Jelling is located in East Jutland and boasts some of Europe’s most prominent Viking Age monuments, included in the UNESCO World Heritage list. Jelling is a perfect place to learn about Viking royalty and Viking life.
Tourist - Editorial
East Sealand is rich in Viking history and the relative short distances means that you can fit in many Viking attractions in one day. From genuine Viking ship exhibitions to outdoor museums, East Sealand has everything to satisfy your Viking craving.
Ribe is not only Denmark’s but also Scandinavia's oldest town. Ribe's Viking history can be traced back to around 710 AD, when it was a thriving market place by the Ribe River.
Denmark has a wide variety of world-class museums and there is something for all ages and interests. Whether you like history, art, nature or science, there's a museum for you. Here's a list of some of the more popular Danish museum attractions to get you started.
Shopping, sightseeing, eating, a night out... you can do it all in 48 hours in Copenhagen. The Danish capital is a fantastic city for a short break.
Getting to Copenhagen
Copenhagen Airport is modern and quick, and best of all, you can go from airport arrivals to the centre of town in less than 15 minutes!
As winter begins to rear its head in Denmark, the country explodes with Christmas markets. Enjoy a spot of present shopping, sample seasonal delicacies such as gløgg and æbleskiver or simply soak up the festive spirit in cosy surroundings.
Denmark is full of great things to do during the Christmas month! So fight the temptation to snooze in front of the fireplace and head out for some fun-packed days for all ages.
The official happiness report
Hygge is as Danish as pork roast and cold beer and it goes far in illuminating the Danish soul. In essence, hygge means creating a nice, warm atmosphere and enjoying the good things in life with good people around you. The warm glow of candlelight is hygge.
The Danish word "hygge" (sounds a bit like “hooga”) roughly translates to coziness. However, that definition doesn’t quite cover it.
Traditionally the Danish Christmas tree is the common spruce type, also known as Norwegian spruce. In more recent time, the common spruce has made way for the Normann spruce as it lasts a bit longer and results in fewer scattered needles on your living room floor by New Year's Eve.
Old Christmas beliefs

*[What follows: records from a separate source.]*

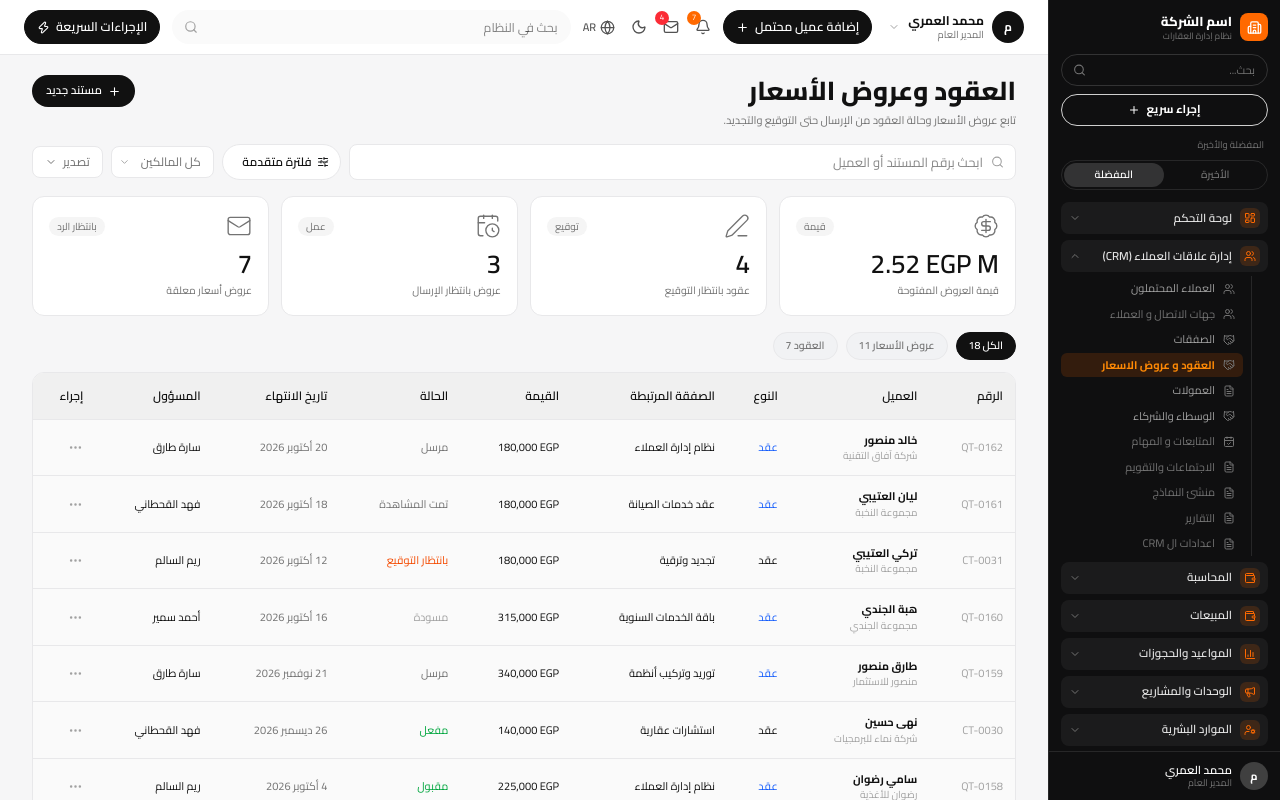
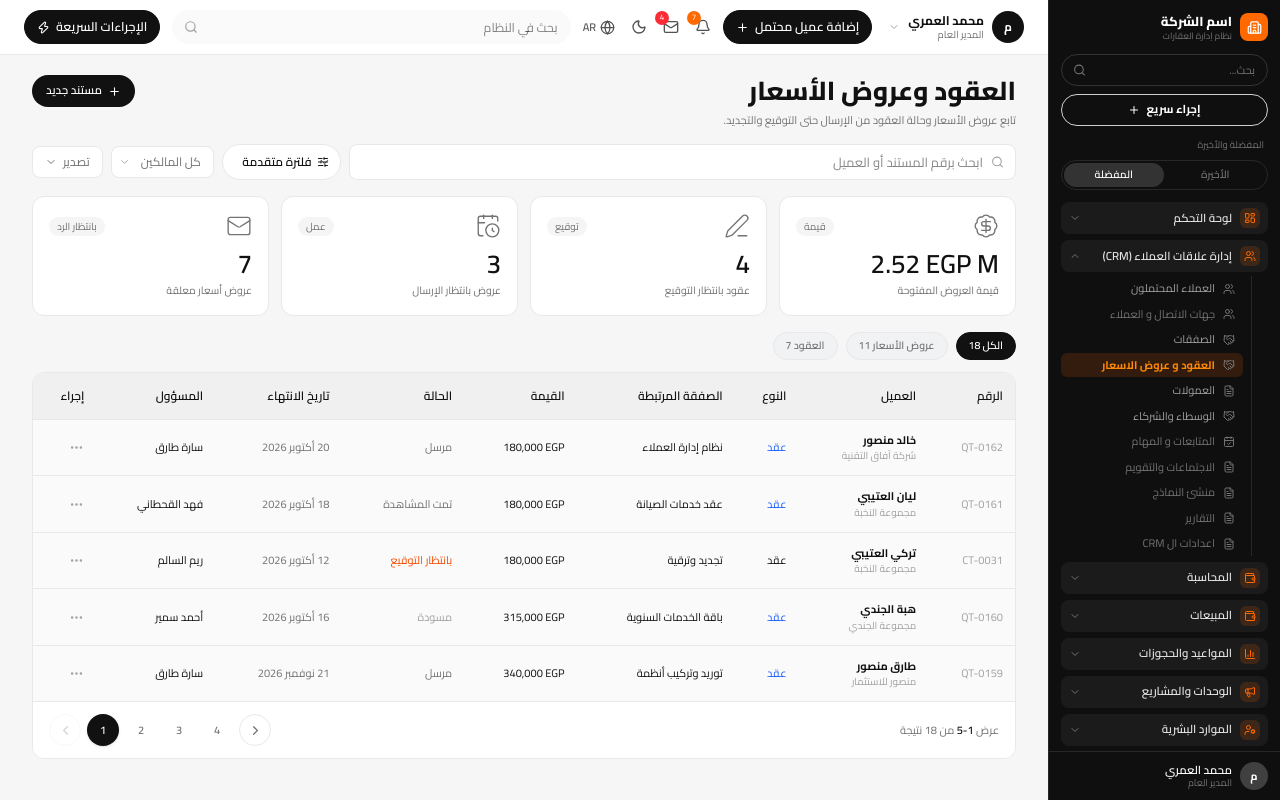
Before and after one commit to laila-272/CRM, a React (Vite) app: page /contracts in a window 1280 px wide. Shown: the top 800 px of the page. Built offline with nearby package versions, Linux system fonts and the light colour scheme.

Commit message:
Fix pagination

```diff
--- a/src/Components/Pages/Contracts.jsx
+++ b/src/Components/Pages/Contracts.jsx
@@ -8,7 +8,10 @@ import {
   CalendarClock,
   BadgeDollarSign,
   Plus,
-  SlidersHorizontal,ChevronDown
+  SlidersHorizontal,
+  ChevronDown,
+  ChevronRight,
+  ChevronLeft
 } from "lucide-react";
 import {
   getContracts,
@@ -39,9 +42,12 @@ const STATUS_CLS = {
   مفعل: "text-green-600",
   منتهي: "text-red-500",
 };
+
 const selectCls =
   "appearance-none h-8 rounded-lg border border-line bg-white pr-3 pl-4 text-[12px] text-[#717171] outline-none cursor-pointer";
 const compact = (n) => `${(n / 1e6).toFixed(2)} EGP M`;
+
+const ITEMS_PER_PAGE = 5;
 
 export default function Contracts() {
   const navigate = useNavigate();
@@ -50,6 +56,13 @@ export default function Contracts() {
   const [tab, setTab] = useState("all");
   const [status, setStatus] = useState("all");
   const [owner, setOwner] = useState("all");
+  const [page, setPage] = useState(1);
+
+  // إعادة الصفحة إلى 1 عند تغيير الفلاتر أو البحث
+  const handleFilterChange = (setter) => (value) => {
+    setter(value);
+    setPage(1);
+  };
 
   const list = useMemo(() => {
     const s = q.trim().toLowerCase();
@@ -66,12 +79,19 @@ export default function Contracts() {
     );
   }, [all, q, tab, status, owner]);
 
+  // حساب الصفحات
+  const totalPages = Math.ceil(list.length / ITEMS_PER_PAGE) || 1;
+  const paginatedList = useMemo(() => {
+    const start = (page - 1) * ITEMS_PER_PAGE;
+    return list.slice(start, start + ITEMS_PER_PAGE);
+  }, [list, page]);
+
   const quotes = all.filter((c) => c.kind === "عقد ");
   const open = quotes.filter((c) => c.status !== "مقبول");
   const count = (st) => all.filter((c) => c.status === st).length;
 
   return (
-    <div dir="rtl" className=" max-w-full">
+    <div dir="rtl" className="max-w-full">
       <div className="flex items-start justify-between gap-3">
         <div>
           <h1 className="text-[26px] font-extrabold text-ink leading-tight">
@@ -85,10 +105,11 @@ export default function Contracts() {
           <Plus size={13} /> مستند جديد
         </Link>
       </div>
+
       <div className="mt-4 flex flex-wrap items-center gap-2">
         <SearchBox
           value={q}
-          onChange={setQ}
+          onChange={handleFilterChange(setQ)}
           placeholder="ابحث برقم المستند أو العميل"
           className="flex-1 min-w-[220px]"
         />
@@ -98,7 +119,11 @@ export default function Contracts() {
             className="absolute right-3 text-[#171819] pointer-events-none z-10"
           />
 
-          <Select value={status} onChange={setStatus} className="!rounded-4xl text-[12px]">
+          <Select
+            value={status}
+            onChange={handleFilterChange(setStatus)}
+            className="!rounded-4xl text-[12px]"
+          >
             <option value="all">فلترة متقدمة </option>
             {[...QUOTE_STATUSES, ...CONTRACT_STATUSES].map((s) => (
               <option key={s}>{s}</option>
@@ -108,7 +133,7 @@ export default function Contracts() {
         <div className="relative">
           <select
             value={owner}
-            onChange={(e) => setOwner(e.target.value)}
+            onChange={(e) => handleFilterChange(setOwner)(e.target.value)}
             className={selectCls}
           >
             <option value="all">كل المالكين</option>
@@ -187,7 +212,11 @@ export default function Contracts() {
           ["quote", `عروض الأسعار ${quotes.length}`],
           ["contract", `العقود ${all.length - quotes.length}`],
         ].map(([k, label]) => (
-          <Chip key={k} active={tab === k} onClick={() => setTab(k)}>
+          <Chip
+            key={k}
+            active={tab === k}
+            onClick={() => handleFilterChange(setTab)(k)}
+          >
             {label}
           </Chip>
         ))}
@@ -218,11 +247,11 @@ export default function Contracts() {
             </tr>
           </thead>
           <tbody>
-            {list.map((c) => (
+            {paginatedList.map((c) => (
               <tr
                 key={c.id}
                 onClick={() => navigate(`/contracts/${c.id}`)}
-                className="border-t border-line cursor-pointer bg-[#FAFAFA] hover:bg-[#F7F7F7]  "
+                className="border-t border-line cursor-pointer bg-[#FAFAFA] hover:bg-[#F7F7F7]"
               >
                 <td className={`${td} text-neutral-400`}>{c.id}</td>
                 <td className={td}>
@@ -255,7 +284,7 @@ export default function Contracts() {
                 </td>
               </tr>
             ))}
-            {!list.length && (
+            {!paginatedList.length && (
               <tr>
                 <td
                   colSpan={9}
@@ -267,6 +296,57 @@ export default function Contracts() {
             )}
           </tbody>
         </table>
+
+        {/* عناصر التنقل بين الصفحات (Pagination) */}
+
+        {/* Pagination */}
+        {list.length > 0 && (
+          <div className="flex flex-wrap items-center justify-between gap-3 border-t border-line bg-white px-4 py-3">
+            <span className="text-[11px] text-neutral-500">
+              عرض{" "}
+              <span className="font-semibold text-ink">
+                {(page - 1) * ITEMS_PER_PAGE + 1}-
+                {Math.min(page * ITEMS_PER_PAGE, list.length)}
+              </span>{" "}
+              من {list.length} نتيجة
+            </span>
+
+            <div className="flex items-center gap-1.5" dir="ltr">
+              <button
+                disabled={page === 1}
+                onClick={() => setPage((p) => Math.max(p - 1, 1))}
+                className="flex h-8 w-8 items-center justify-center rounded-full border border-line bg-white text-neutral-500 transition hover:bg-neutral-100 disabled:cursor-not-allowed disabled:opacity-30"
+                aria-label="Previous page"
+              >
+                <ChevronLeft size={15} />
+              </button>
+
+              {Array.from({ length: totalPages }, (_, i) => i + 1).map((p) => (
+                <button
+                  key={p}
+                  onClick={() => setPage(p)}
+                  aria-current={page === p ? "page" : undefined}
+                  className={`flex h-8 min-w-8 items-center justify-center rounded-full px-2 text-[11px] font-semibold transition ${
+                    page === p
+                      ? "bg-ink text-white shadow-sm"
+                      : "bg-white text-neutral-500 hover:bg-neutral-100"
+                  }`}
+                >
+                  {p}
+                </button>
+              ))}
+
+              <button
+                disabled={page === totalPages}
+                onClick={() => setPage((p) => Math.min(p + 1, totalPages))}
+                className="flex h-8 w-8 items-center justify-center rounded-full border border-line bg-white text-neutral-500 transition hover:bg-neutral-100 disabled:cursor-not-allowed disabled:opacity-30"
+                aria-label="Next page"
+              >
+                <ChevronRight size={15} />
+              </button>
+            </div>
+          </div>
+        )}
       </div>
     </div>
   );
```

The whole of Denmark gets into the festive spirit this time of year. Towns and cities around Denmark, such as Aarhus and Odense, are ablaze with Christmas lights and good cheer. Christmas markets, exhibitions, music in the streets; Christmas in Denmark is truly magical.